If you’re into architectural visualisation or environment work then it’s very likely that you will need foliage of some kind. Over the last few years Laubwerk have produced some of the best quality foliage packs around.
What makes them special is not just the excellent models and accompanying textures but the implementation. Not only doe they ship plugins for various host apps but the Laubwerk player also lets you dial in attributes for your plants, from age of plant to the season, with materials and meshes responding appropriately.
Now, Laubwerk have released their first shrub pack, as well as a new Maya player, bringing these top quality kits to an even bigger user base.
2. Modo 10.1
Not that long ago the foundry announced their new model for development of modo and now we are seeing the results of the second edition in this series, 10.1.

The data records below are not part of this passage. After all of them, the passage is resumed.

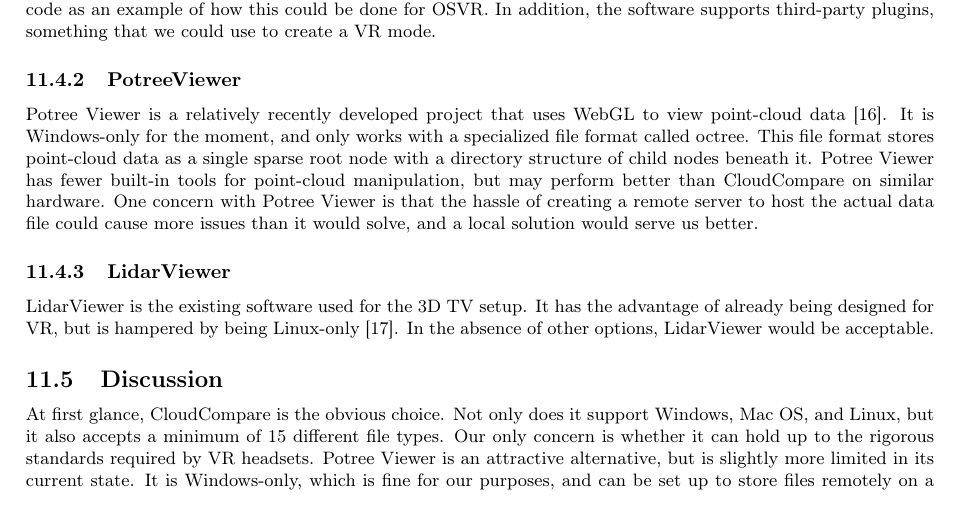
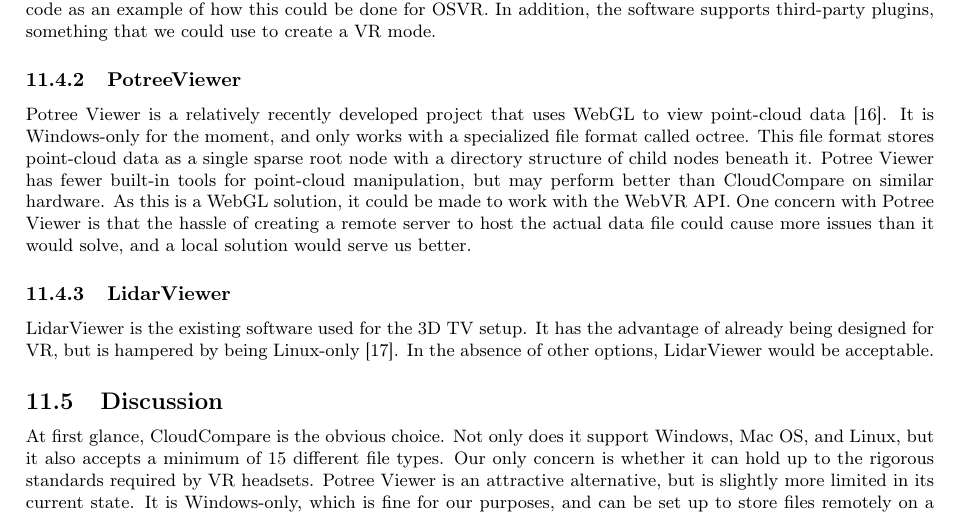
Before and after one commit to fahlmant/cs-senior-project, a LaTeX document (techreview/techreview.tex): part of page 8 of 9, cut so that both start at the same text. Compiled offline with pdfLaTeX.

Commit message:
Added more WebVR developments

```diff
--- a/techreview/techreview.tex
+++ b/techreview/techreview.tex
@@ -373,6 +373,7 @@
 It is Windows-only for the moment, and only works with a specialized file format called octree.
 This file format stores point-cloud data as a single sparse root node with a directory structure of child nodes beneath it.
 Potree Viewer has fewer built-in tools for point-cloud manipulation, but may perform better than CloudCompare on similar hardware.
+As this is a WebGL solution, it could be made to work with the WebVR API.
 One concern with Potree Viewer is that the hassle of creating a remote server to host the actual data file could cause more issues than it would solve, and a local solution would serve us better.
 
 \subsubsection{LidarViewer}
```
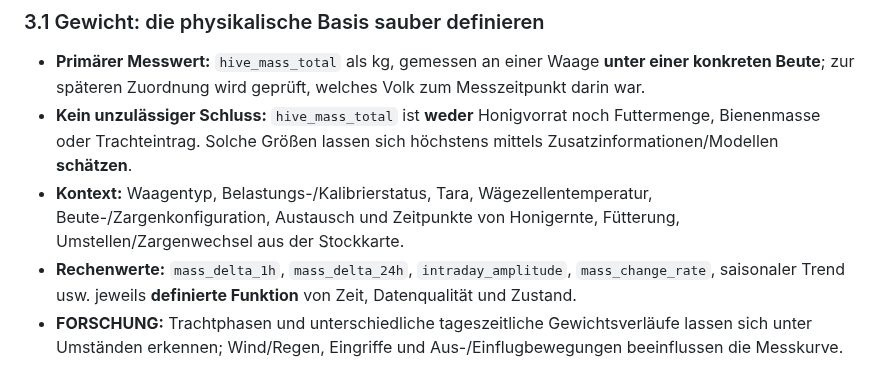
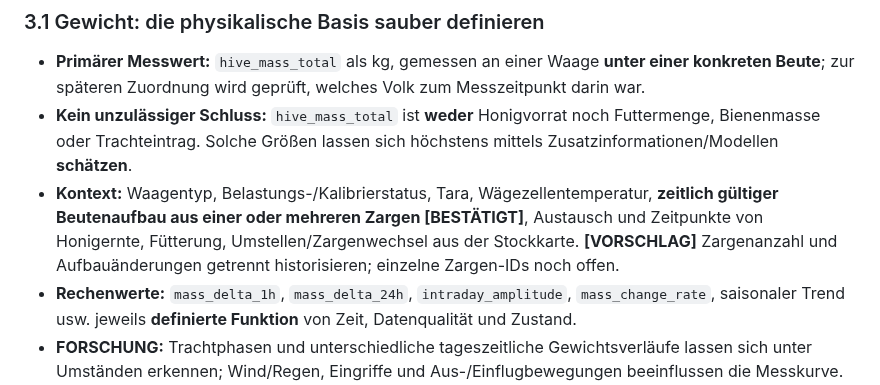
Before and after one commit to impyer/bienen-lora-logger, a Markdown page: docs/architektur/messgroessen-am-bienenvolk.md, the part around the change. Rendered like a GitHub page.

Commit message:
docs: Beute aus einer oder mehreren Zargen mit historisierbarem Aufbau erfassen

```diff
--- a/docs/architektur/messgroessen-am-bienenvolk.md
+++ b/docs/architektur/messgroessen-am-bienenvolk.md
@@ -50,7 +50,7 @@ Die genannten **Features sind mögliche Forschungsfragen, nicht gemessene Diagno
 
 - **Primärer Messwert:** `hive_mass_total` als kg, gemessen an einer Waage **unter einer konkreten Beute**; zur späteren Zuordnung wird geprüft, welches Volk zum Messzeitpunkt darin war.
 - **Kein unzulässiger Schluss:** `hive_mass_total` ist **weder** Honigvorrat noch Futtermenge, Bienenmasse oder Trachteintrag. Solche Größen lassen sich höchstens mittels Zusatzinformationen/Modellen **schätzen**.
-- **Kontext:** Waagentyp, Belastungs-/Kalibrierstatus, Tara, Wägezellentemperatur, Beute-/Zargenkonfiguration, Austausch und Zeitpunkte von Honigernte, Fütterung, Umstellen/Zargenwechsel aus der Stockkarte.
+- **Kontext:** Waagentyp, Belastungs-/Kalibrierstatus, Tara, Wägezellentemperatur, **zeitlich gültiger Beutenaufbau aus einer oder mehreren Zargen [BESTÄTIGT]**, Austausch und Zeitpunkte von Honigernte, Fütterung, Umstellen/Zargenwechsel aus der Stockkarte. **[VORSCHLAG]** Zargenanzahl und Aufbauänderungen getrennt historisieren; einzelne Zargen-IDs noch offen.
 - **Rechenwerte:** `mass_delta_1h`, `mass_delta_24h`, `intraday_amplitude`, `mass_change_rate`, saisonaler Trend usw. jeweils **definierte Funktion** von Zeit, Datenqualität und Zustand.
 - **FORSCHUNG:** Trachtphasen und unterschiedliche tageszeitliche Gewichtsverläufe lassen sich unter Umständen erkennen; Wind/Regen, Eingriffe und Aus-/Einflugbewegungen beeinflussen die Messkurve. Quelle: Meikle & Holst (2015), Liu & Lin (2025).
 
```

10.1 is solidly focused on modelling and brings to the table far more than can be talked about here but the highlights are some huge additions and improvments to MeshFusion, the versatile Boolean system. With similarities to Zbrush’s shadowbox it allows the user to create Booleans from different angles, making complex shapes far easier than traditional methods.

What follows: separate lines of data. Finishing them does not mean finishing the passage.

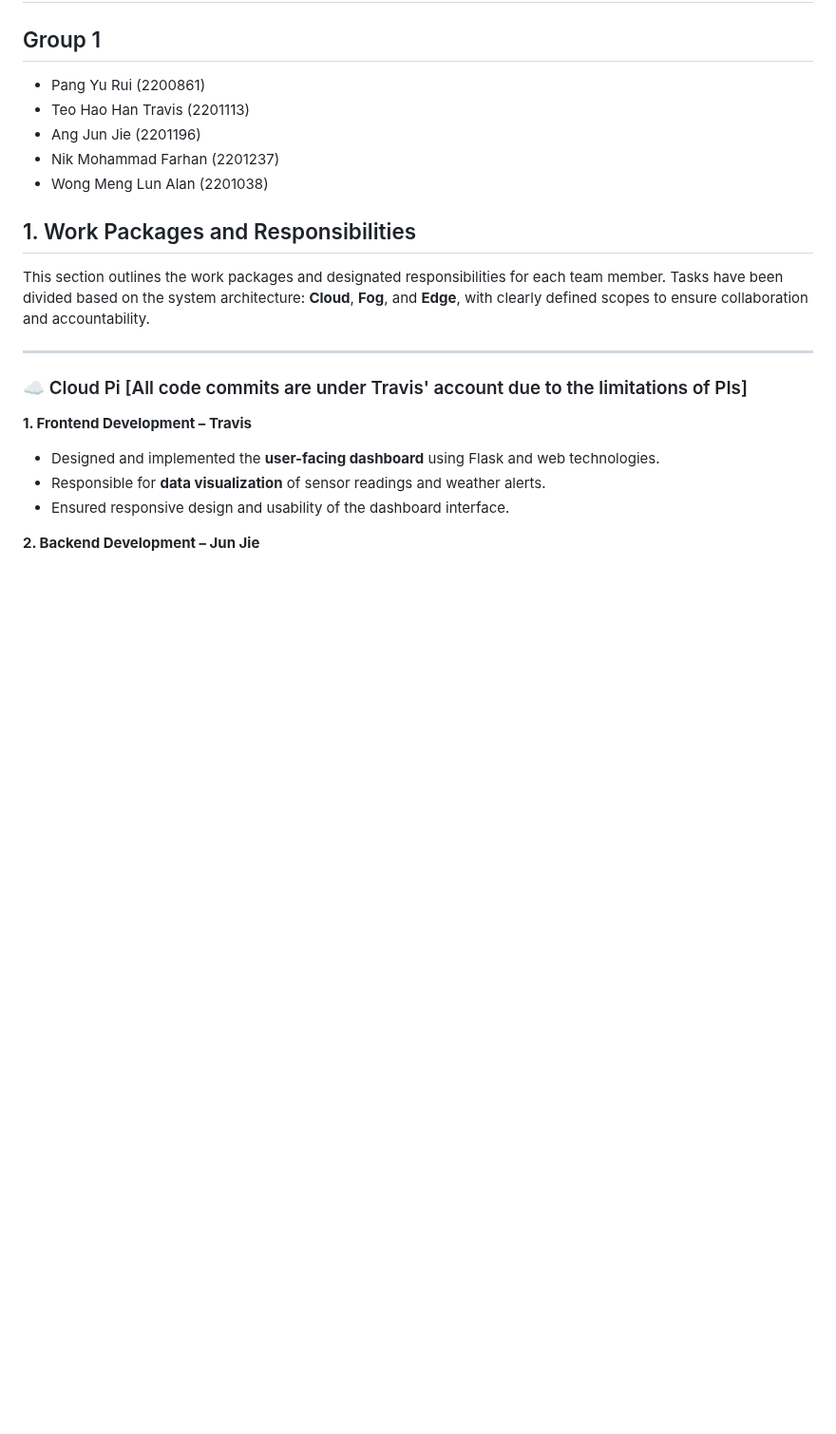
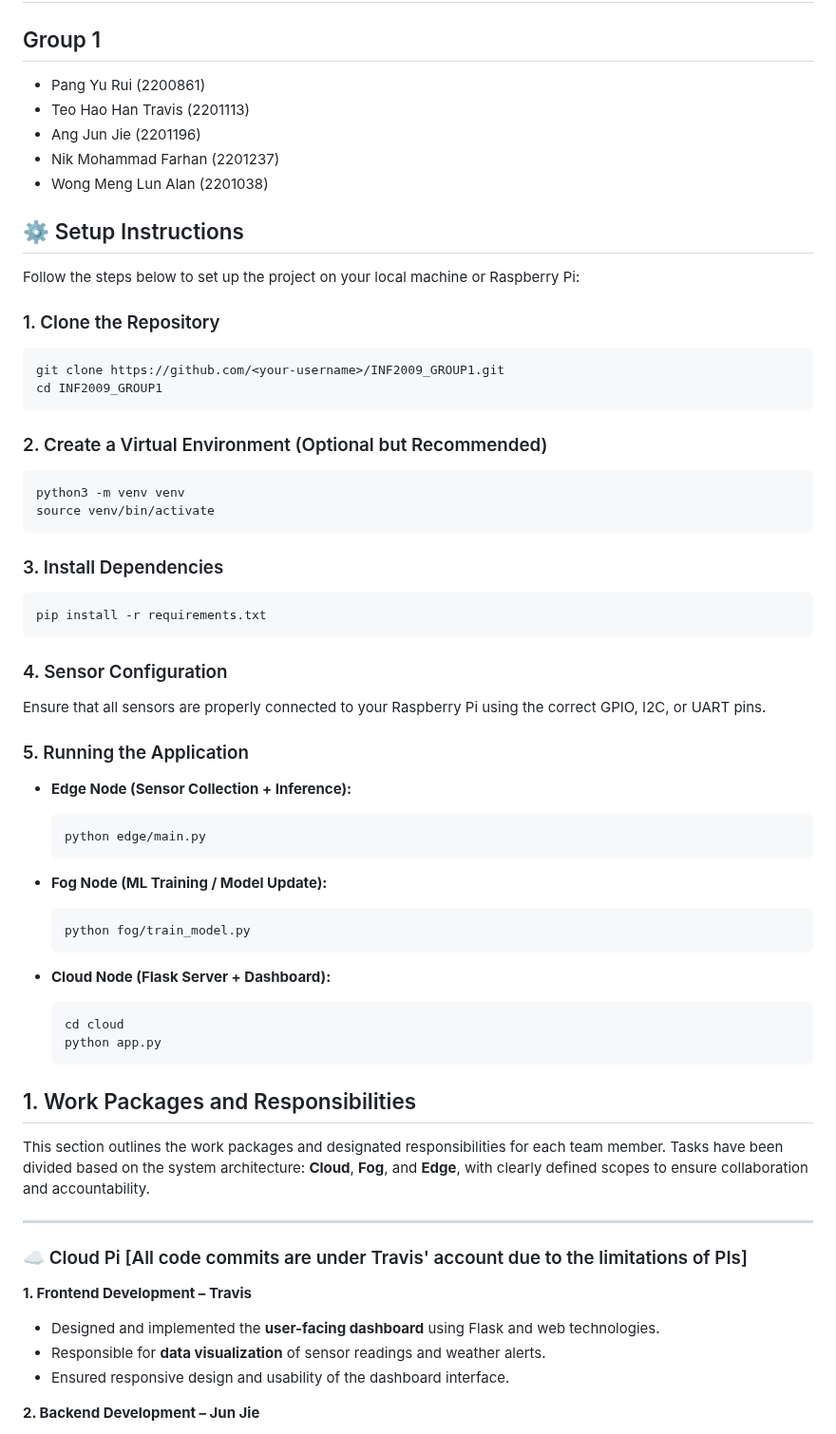
Before and after one commit to Tthh123/INF2009_GROUP1, a Markdown page: README.md, the part around the change. Shown at 95% size. GitHub-like rendering; blank space fills up the shorter version.

````diff
--- a/README.md
+++ b/README.md
@@ -6,6 +6,55 @@
 - Ang Jun Jie (2201196)
 - Nik Mohammad Farhan (2201237)
 - Wong Meng Lun Alan (2201038)
+
+## ⚙️ Setup Instructions
+
+Follow the steps below to set up the project on your local machine or Raspberry Pi:
+
+### 1. Clone the Repository
+
+```bash
+git clone https://github.com/<your-username>/INF2009_GROUP1.git
+cd INF2009_GROUP1
+```
+
+### 2. Create a Virtual Environment (Optional but Recommended)
+
+```bash
+python3 -m venv venv
+source venv/bin/activate
+```
+
+### 3. Install Dependencies
+
+```bash
+pip install -r requirements.txt
+```
+
+### 4. Sensor Configuration
+
+Ensure that all sensors are properly connected to your Raspberry Pi using the correct GPIO, I2C, or UART pins.
+
+### 5. Running the Application
+
+- **Edge Node (Sensor Collection + Inference):**
+
+  ```bash
+  python edge/main.py
+  ```
+
+- **Fog Node (ML Training / Model Update):**
+
+  ```bash
+  python fog/train_model.py
+  ```
+
+- **Cloud Node (Flask Server + Dashboard):**
+
+  ```bash
+  cd cloud
+  python app.py
+  ```
 
 
 ## 1. Work Packages and Responsibilities
````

Also a big new feature, and one that joines forces with other areas of modo, is the procedural modelling system,. With many uses it’s hard to describe fully here but see it as a way of creating and editing models non destructively, with operators able to be freely moved, adjusted and animated.
10.1 is a big release so head to the product page to read more and see some of the demo videos.
3. Guide to GPU rendering
The battle for rendering supremacy is raging away, with both GPU and CPU camps having good points to make. However understanding the benefits of one system over another is not always that simple but Chaos Group Labs have come to the rescue, with this in depth and best of all, free guide on how working with a GPU can make your life as a cg artist easier, or at least quicker.
Of course there’s a slant towards V-Ray but that is in some ways irrelevant. The pros and cons are the same and the authors have put together a really comprehensive guide, covering everything from compute power background and history to what the future could hold.
4. Spline connect
Default Cinema 4D installs don’t provide a way of easily connecting spline objects but Mike Udin, has the answer. His new Fast Spline Connect plugin, available from cgtools, makes it about as simple as any command can be.
At just $15 it’s impossible to resist if you ever work with splines and should really be a part of the standard feature set. Seeing as Cinema 4D has such a large user base we can certainly see this being a popular plugin.
5. Autodesk Industry collections
If you are a fan of Autodesk software but your budget prohibited signing up tho their subscription service there’s some good news. The big ‘A’ have reshuffled their software suites into ne ‘industry collections’, which contain the same core products as before, although obviously not softimage, and they come out at a fairly substantial reduction in yearly cost (around $300 depending on your choices).
On top of this the new collections also sign you up to a new cloud service, for rendering, storage and other tools like the character builder.
There will no longer be the option to buy a perpetual license however, so if you really need to use the software plan ahead.